Team Bondi has recieved an awful lot of criticism over the past month as word has circulated regarding the alleged “over-working” that employees were forced to endure during the final development stages of L.A. Noire. Dave Heironymus, Lead Gameplay Programmer at Team Bondi, recently went out of his way to publish a letter he wrote and sent to the IGDA (International Game Developers Association) in defense of his company and their work practices.
Heironymus points out that the recent coverage of the team’s working conditions has been very one-sided, specifically criticizing the original article published by IGN and saying that at no point was his side of the story ever taken into consideration.
If the motivation were to see improvement in the working conditions at Team Bondi, then I’m all for it. I have a wife and friends who didn’t see very much of me during the latter stages of L.A. Noire, and I’m lucky my wife was so understanding. All of the management and staff at Team Bondi want to improve our processes so we can make even better games in a decent timeframe, without burning people out along the way. However, some of these comments in recent stories seem to go beyond that. Some ex-employees who left the company years ago want to see Team Bondi destroyed. They want to see 35 game developers out of a job.
According to Heironymus, the early years of L.A. Noire followed a standard 9 to 6 work schedule. As time went on however, they failed to make as much progress as hoped which resulted in the growing pressure to work longer hours. Subsequently, the groundbreaking features introduced in L.A. Noire such as the motion capture technology caused work to pile up, release dates to slip by, and frustration to grow. Heironymus claims that Team Bondi attempted to reward employees for their weekend days spent at work. A scheme was also put into place during the last 6 months of the project which rewarded employees for staying late on weeknights, apparently resulting in Heironymus and other employees getting an additional 4 weeks of leave upon completion of L.A. Noire.

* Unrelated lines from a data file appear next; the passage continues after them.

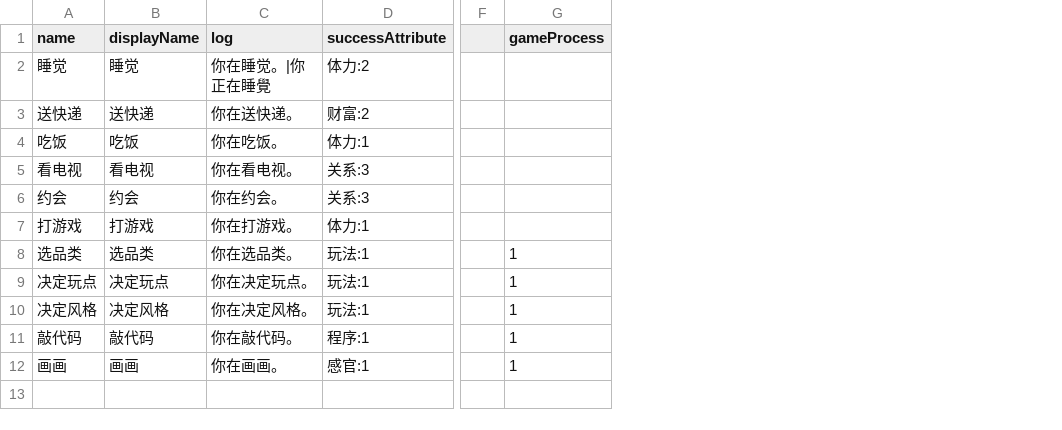
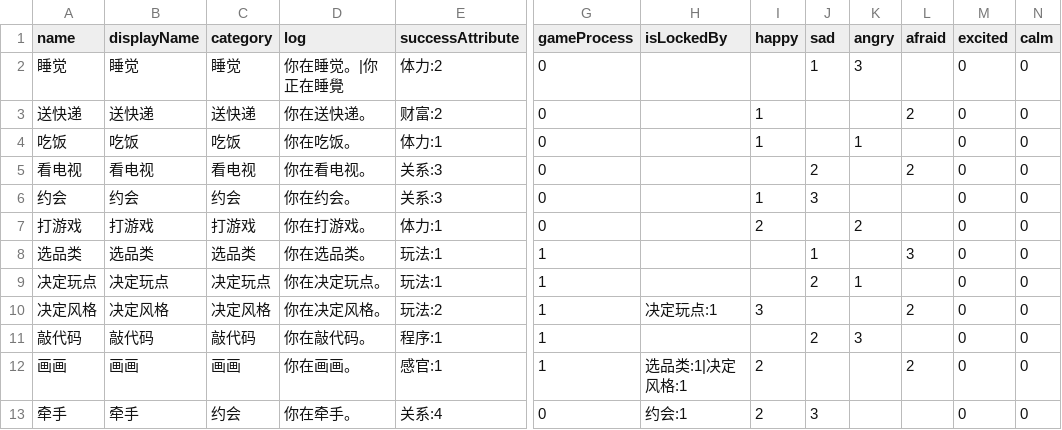
Before and after one commit to shshwdr/brainGame, a CSV file: Assets/Resources/csv/Idea.csv, drawn as a sheet; only a part is shown, gaps mark what is left out; removed rows and columns are numbered as before the commit, all else as after; rows hold the shown columns only; the diff names each change by its address in the sheet, - before the commit and + after, or states it on an @@ line.

Commit message:
demo 4, add event and idea evove

```diff
--- a/Assets/Resources/csv/Idea.csv
+++ b/Assets/Resources/csv/Idea.csv
+column C (category), rows 2-12: 睡觉 | 送快递 | 吃饭 | 看电视 | 约会 | 打游戏 | 选品类 | 决定玩点 | 决定风格 | 敲代码 | 画画
-column F, empty
+column H (isLockedBy), rows 10-12: 决定玩点:1 |  | 选品类:1|决定风格:1
+column I (happy), rows 3-12: 1 | 1 |  | 1 | 2 |  |  | 3 |  | 2
+column J (sad), rows 2-11: 1 |  |  | 2 | 3 |  | 1 | 2 |  | 2
+column K (angry), rows 2-11: 3 |  | 1 |  |  | 2 |  | 1 |  | 3
+column L (afraid), rows 3-12: 2 |  | 2 |  |  | 3 |  | 2 |  | 2
+column M (excited), rows 2-12: all 0
+column N (calm), rows 2-12: all 0
-G2:G7 (gameProcess): (empty)
+G2:G7 (gameProcess): 0
-E10 (successAttribute): 玩法:1
+E10 (successAttribute): 玩法:2
+row 13: 牵手 | 牵手 | 约会 | 你在牵手。 | 关系:4 | 0 | 约会:1 | 2 | 3 |  |  | 0 | 0
```
Also changed, not shown: 37 other files.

Heironymus is also firm in his debunking of the “100+ hours” rumor, saying that towards the end of the project he was probably working around 65 hours per week on average, but at no time did he ever work 100 hours per week. He does however, admit that there were in fact mistakes made by the company and that they hope to learn from them in an effort to not duplicate said mistakes for their next game:

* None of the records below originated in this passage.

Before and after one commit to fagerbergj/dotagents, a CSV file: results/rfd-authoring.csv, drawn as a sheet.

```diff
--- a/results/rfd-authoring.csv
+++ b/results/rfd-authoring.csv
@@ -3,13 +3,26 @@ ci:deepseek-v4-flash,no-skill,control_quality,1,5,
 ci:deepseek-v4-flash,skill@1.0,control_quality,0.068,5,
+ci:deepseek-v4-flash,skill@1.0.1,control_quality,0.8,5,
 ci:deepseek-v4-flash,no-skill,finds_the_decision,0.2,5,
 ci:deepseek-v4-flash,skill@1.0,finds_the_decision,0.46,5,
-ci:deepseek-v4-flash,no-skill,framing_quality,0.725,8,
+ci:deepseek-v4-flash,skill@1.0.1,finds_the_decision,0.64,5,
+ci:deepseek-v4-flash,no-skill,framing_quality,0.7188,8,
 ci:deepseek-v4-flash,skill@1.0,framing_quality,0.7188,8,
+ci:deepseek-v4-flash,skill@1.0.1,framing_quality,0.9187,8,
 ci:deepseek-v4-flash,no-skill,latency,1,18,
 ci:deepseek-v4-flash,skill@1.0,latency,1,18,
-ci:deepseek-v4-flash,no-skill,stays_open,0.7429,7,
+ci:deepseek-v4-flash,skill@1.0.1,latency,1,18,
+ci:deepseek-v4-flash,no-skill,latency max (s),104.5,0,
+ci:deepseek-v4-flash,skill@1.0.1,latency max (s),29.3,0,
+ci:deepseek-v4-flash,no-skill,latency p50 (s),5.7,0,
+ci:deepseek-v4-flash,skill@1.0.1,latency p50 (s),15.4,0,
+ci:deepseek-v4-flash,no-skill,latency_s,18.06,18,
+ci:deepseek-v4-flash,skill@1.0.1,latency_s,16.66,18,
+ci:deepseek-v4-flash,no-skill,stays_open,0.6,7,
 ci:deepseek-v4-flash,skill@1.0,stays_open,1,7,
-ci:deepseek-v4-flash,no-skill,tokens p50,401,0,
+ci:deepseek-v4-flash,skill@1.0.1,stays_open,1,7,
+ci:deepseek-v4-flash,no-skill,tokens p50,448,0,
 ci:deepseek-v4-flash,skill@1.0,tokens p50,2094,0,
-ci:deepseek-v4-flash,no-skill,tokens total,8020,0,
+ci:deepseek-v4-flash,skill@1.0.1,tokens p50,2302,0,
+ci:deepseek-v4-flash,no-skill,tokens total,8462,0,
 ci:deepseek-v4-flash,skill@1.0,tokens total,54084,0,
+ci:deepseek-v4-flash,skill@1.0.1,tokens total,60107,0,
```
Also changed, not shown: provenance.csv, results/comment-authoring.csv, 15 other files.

“No-one at Team Bondi is under the illusion that crunching is a good way to work and we’re actively working to learn from our mistakes for our next project. The people at Team Bondi are great to work with and I’m confident that we can make Team Bondi a leading game studio on the international stage” …. “Please think about that when you talk about boycotting L.A. Noire or about how heinous Team Bondi is. There is a team of dedicated game developers here in Sydney that look forward to learning from their mistakes, improving on their successes and taking on the world again next time around.”
Although Heironymus should be lauded in many ways for writing this letter and going to great lengths to ensure that it would be seen, certain aspects that he’s willing to admit largely overshadow his attempted defense of the company. Firstly, Heironymus mistakenly uses the defense of “I never expected anything from my team that I didn’t expect of myself” to justify management’s evident overworking of employees across all departments of the company. I think it goes without saying that as a member of upper management in charge of overseeing completion of the project, you not only have the responsibility of meeting deadlines, but also more of the reward for a successful final product as well. If employees at the lowest levels of the development team were given the same workload as the Lead Gameplay Programmer, then that’s indication that something is clearly amiss.
You can read the letter in its entirety here.
- This article was updated on:March 7th, 2018